Kruse, A; Grätz, K W (2009). Oral carcinoma after hematopoietic stem cell transplantation - a new classification based on a literature review over 30 years. Head & Neck Oncology, 1:29.

Abstract

BACKGROUND: Patients undergoing hematopoietic stem cell transplantation (HSCT) have a higher risk of developing secondary solid tumors, in particular squamous cell carcinoma, because of several risk factors, including full-body irradiation (TBI), chemotherapy, and chronic graft versus host disease (GVHD). Based on the review presented here, a classification of oral changes is suggested in order to provide a tool to detect high-risk patients. Methods and Results The literature over the last 30 years was reviewed for development of malignoma of the oral cavity after HSCT. Overall, 64 cases were found. In 16 out of 30 cases, the tongue was the primary location, followed by the salivary gland (10 out of 30); 56.4% appeared in a latency time of 5 to 9 years after HSCT. In 76.6%, GVHD was noticed before the occurrence of oral malignancy. Premalignant changes of the oral mucosa were mucositis, xerostomia, and lichenoid changes, developing into erosive form. CONCLUSION: All physicians involved in the treatment of post-HSCT patients should be aware of the increased risk, even after 5 years from the development of oral malignancy, in particular when oral graft versus host changes are visible. In order to develop evidence management and to detect and offer adequate therapy as early as possible in this patient group, multicenter studies, involving oncologists and head and neck surgeons, should be established.

Abstract

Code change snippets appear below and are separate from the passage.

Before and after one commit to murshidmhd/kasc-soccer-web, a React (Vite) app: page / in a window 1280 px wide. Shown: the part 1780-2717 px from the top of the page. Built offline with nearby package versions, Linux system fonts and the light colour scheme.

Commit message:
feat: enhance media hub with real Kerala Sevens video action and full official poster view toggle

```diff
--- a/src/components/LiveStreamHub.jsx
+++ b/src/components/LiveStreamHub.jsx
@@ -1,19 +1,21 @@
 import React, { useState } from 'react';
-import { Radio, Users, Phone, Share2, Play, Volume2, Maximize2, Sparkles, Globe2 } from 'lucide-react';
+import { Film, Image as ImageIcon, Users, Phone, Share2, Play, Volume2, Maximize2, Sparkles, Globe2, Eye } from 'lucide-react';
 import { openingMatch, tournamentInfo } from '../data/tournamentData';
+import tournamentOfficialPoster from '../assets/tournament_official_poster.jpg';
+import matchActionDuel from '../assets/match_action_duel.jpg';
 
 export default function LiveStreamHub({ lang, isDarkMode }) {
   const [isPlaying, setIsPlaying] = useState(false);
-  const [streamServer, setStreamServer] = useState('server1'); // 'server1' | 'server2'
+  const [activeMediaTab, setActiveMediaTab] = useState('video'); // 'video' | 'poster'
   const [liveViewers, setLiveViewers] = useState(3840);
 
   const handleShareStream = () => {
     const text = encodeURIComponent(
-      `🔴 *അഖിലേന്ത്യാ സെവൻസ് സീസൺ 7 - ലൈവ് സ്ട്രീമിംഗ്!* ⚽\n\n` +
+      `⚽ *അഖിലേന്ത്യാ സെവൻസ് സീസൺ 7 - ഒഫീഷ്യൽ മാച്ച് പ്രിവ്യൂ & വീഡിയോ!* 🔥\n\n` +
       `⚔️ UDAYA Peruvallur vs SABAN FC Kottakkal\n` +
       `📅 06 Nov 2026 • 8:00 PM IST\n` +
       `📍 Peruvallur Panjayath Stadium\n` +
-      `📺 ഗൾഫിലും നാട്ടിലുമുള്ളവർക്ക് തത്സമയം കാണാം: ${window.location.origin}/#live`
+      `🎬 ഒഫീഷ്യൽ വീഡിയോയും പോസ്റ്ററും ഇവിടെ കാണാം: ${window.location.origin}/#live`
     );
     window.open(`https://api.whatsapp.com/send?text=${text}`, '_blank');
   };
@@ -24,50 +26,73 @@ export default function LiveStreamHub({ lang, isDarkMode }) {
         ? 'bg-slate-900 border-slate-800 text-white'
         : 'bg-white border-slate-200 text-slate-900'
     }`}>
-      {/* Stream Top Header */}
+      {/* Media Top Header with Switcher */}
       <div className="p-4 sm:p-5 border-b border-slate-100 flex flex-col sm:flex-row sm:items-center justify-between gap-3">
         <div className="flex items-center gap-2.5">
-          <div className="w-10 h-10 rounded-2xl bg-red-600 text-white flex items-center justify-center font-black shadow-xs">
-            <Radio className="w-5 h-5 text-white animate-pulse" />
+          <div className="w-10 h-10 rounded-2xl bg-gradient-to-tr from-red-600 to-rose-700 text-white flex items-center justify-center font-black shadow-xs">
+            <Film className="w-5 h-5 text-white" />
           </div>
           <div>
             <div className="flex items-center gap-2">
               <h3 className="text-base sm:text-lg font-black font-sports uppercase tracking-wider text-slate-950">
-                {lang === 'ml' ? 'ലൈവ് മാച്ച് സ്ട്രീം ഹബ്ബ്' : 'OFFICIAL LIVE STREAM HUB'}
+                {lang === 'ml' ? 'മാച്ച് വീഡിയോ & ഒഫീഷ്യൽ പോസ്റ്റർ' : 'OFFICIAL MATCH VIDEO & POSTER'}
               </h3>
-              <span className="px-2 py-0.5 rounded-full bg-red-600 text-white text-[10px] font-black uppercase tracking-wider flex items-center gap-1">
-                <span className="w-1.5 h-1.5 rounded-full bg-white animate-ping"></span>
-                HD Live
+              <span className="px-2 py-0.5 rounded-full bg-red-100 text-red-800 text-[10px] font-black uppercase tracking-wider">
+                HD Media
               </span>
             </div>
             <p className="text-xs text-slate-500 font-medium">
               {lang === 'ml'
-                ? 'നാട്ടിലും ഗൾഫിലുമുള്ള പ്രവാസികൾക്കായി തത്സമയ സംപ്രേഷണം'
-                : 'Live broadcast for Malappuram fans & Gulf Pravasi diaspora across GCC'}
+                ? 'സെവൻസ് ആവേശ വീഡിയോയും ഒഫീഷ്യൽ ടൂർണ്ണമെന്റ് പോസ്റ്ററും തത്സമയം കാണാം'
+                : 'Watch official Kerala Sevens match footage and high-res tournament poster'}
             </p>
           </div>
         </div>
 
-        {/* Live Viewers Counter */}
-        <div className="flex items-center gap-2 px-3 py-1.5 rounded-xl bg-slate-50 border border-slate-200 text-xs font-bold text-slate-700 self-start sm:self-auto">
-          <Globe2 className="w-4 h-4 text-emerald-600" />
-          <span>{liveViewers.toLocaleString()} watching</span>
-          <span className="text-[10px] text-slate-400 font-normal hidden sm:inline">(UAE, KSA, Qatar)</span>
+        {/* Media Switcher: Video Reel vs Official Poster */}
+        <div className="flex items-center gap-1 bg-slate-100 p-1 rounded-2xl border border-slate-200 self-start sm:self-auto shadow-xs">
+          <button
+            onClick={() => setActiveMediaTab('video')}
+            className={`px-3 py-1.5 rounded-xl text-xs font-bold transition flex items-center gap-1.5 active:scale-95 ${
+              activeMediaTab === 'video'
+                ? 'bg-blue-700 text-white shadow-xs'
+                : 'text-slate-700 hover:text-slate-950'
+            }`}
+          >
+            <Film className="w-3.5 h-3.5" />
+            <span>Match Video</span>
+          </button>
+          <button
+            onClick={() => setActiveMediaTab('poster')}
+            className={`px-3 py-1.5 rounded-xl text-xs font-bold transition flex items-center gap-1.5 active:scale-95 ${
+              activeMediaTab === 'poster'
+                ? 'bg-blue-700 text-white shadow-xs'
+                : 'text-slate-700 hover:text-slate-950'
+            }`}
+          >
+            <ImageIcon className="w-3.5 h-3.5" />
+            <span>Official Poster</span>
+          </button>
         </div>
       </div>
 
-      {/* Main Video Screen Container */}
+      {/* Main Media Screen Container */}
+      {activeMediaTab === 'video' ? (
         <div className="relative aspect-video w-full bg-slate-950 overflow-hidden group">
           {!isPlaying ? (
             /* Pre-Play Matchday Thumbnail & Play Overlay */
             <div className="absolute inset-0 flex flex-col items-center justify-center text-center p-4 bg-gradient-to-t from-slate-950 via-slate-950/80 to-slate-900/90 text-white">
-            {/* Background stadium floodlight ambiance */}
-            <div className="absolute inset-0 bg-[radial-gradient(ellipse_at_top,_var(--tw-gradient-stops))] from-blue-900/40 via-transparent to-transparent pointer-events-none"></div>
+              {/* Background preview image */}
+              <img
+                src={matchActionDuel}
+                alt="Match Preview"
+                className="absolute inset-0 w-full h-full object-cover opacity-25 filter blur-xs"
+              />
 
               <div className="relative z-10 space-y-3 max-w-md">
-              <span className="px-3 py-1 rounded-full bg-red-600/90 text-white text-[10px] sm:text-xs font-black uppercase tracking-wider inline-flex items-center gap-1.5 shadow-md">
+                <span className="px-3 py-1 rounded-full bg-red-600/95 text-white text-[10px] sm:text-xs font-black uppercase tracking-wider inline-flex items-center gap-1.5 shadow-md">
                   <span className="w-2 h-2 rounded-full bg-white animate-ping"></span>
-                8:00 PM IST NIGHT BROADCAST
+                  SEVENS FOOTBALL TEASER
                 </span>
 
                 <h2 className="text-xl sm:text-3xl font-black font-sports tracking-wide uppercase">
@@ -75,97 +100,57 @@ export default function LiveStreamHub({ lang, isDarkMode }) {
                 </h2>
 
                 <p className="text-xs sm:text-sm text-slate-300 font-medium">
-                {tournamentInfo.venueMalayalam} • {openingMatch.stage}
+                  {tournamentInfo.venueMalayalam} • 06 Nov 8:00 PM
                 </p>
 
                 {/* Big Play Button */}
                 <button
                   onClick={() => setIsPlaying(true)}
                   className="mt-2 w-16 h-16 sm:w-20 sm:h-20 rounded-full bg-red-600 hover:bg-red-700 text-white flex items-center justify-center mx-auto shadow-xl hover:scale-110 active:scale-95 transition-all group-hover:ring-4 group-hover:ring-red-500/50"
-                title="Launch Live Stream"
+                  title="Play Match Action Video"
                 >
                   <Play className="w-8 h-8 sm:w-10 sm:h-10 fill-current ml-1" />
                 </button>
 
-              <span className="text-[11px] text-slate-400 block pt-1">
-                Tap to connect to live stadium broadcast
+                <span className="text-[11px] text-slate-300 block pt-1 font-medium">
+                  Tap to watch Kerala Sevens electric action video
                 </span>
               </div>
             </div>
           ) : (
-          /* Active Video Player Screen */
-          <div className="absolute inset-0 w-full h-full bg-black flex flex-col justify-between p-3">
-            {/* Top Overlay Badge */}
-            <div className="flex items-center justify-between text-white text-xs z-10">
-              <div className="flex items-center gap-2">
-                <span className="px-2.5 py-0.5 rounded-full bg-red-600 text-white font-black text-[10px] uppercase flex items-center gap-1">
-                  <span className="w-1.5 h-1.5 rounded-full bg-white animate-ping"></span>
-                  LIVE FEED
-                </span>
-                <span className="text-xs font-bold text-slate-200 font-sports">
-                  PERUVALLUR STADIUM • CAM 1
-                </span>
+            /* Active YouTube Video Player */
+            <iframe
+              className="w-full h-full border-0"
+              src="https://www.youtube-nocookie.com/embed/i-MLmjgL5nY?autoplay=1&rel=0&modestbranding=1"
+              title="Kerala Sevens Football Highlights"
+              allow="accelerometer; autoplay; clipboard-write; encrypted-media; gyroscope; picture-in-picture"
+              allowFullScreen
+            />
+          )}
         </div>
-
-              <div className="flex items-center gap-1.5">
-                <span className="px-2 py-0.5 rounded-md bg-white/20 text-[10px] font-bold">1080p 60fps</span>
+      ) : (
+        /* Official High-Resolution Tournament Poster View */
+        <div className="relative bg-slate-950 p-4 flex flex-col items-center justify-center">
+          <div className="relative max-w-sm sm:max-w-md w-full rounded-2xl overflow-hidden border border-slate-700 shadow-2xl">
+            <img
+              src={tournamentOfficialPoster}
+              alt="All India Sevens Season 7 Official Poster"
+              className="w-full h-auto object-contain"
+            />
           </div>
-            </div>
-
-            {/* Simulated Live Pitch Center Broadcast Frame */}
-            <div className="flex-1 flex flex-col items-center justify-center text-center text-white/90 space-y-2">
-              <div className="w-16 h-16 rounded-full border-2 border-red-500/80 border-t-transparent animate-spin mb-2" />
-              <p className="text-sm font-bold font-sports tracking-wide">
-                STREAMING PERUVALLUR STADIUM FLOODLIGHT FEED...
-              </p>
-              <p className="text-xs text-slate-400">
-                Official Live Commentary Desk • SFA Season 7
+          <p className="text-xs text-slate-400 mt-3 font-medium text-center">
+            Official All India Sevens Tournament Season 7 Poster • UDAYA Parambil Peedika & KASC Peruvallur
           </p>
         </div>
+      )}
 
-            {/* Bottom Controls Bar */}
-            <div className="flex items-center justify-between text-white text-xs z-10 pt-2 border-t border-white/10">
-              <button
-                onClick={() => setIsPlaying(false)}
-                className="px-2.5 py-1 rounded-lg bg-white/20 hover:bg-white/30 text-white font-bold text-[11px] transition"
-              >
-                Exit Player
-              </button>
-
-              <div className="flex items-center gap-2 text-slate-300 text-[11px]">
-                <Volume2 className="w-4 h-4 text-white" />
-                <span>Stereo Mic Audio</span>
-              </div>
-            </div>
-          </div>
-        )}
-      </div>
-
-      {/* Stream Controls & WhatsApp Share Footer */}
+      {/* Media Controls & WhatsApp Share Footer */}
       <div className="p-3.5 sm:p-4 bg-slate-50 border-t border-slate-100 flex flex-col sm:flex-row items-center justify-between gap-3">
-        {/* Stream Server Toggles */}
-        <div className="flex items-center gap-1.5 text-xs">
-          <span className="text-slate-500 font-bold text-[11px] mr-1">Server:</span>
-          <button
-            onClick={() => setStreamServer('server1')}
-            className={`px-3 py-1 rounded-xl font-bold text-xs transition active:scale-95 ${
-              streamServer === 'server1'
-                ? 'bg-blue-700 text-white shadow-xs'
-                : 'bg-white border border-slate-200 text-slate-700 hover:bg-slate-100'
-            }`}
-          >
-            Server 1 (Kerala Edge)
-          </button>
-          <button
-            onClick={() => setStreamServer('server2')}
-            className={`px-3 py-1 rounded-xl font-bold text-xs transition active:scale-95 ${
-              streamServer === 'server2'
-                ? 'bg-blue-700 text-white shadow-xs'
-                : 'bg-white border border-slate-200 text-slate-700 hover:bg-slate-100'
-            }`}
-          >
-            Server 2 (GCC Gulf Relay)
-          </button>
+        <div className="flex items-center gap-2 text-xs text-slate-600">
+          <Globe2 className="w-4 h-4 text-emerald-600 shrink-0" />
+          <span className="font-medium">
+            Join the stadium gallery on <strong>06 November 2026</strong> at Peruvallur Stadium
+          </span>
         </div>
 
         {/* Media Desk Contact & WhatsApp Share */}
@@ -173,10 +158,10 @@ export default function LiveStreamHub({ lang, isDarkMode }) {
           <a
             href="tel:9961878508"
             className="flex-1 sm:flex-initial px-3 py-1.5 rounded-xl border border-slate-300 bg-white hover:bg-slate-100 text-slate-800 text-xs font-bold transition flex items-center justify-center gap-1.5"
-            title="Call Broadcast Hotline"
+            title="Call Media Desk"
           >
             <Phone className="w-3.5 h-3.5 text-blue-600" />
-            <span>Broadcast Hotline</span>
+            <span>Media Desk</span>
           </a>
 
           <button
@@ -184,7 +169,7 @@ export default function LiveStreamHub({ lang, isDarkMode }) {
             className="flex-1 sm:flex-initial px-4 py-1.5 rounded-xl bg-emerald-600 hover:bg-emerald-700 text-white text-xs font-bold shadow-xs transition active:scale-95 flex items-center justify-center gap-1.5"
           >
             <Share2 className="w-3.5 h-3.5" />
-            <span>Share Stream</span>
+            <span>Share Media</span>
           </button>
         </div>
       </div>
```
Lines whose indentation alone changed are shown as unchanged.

BACKGROUND: Patients undergoing hematopoietic stem cell transplantation (HSCT) have a higher risk of developing secondary solid tumors, in particular squamous cell carcinoma, because of several risk factors, including full-body irradiation (TBI), chemotherapy, and chronic graft versus host disease (GVHD). Based on the review presented here, a classification of oral changes is suggested in order to provide a tool to detect high-risk patients. Methods and Results The literature over the last 30 years was reviewed for development of malignoma of the oral cavity after HSCT. Overall, 64 cases were found. In 16 out of 30 cases, the tongue was the primary location, followed by the salivary gland (10 out of 30); 56.4% appeared in a latency time of 5 to 9 years after HSCT. In 76.6%, GVHD was noticed before the occurrence of oral malignancy. Premalignant changes of the oral mucosa were mucositis, xerostomia, and lichenoid changes, developing into erosive form. CONCLUSION: All physicians involved in the treatment of post-HSCT patients should be aware of the increased risk, even after 5 years from the development of oral malignancy, in particular when oral graft versus host changes are visible. In order to develop evidence management and to detect and offer adequate therapy as early as possible in this patient group, multicenter studies, involving oncologists and head and neck surgeons, should be established.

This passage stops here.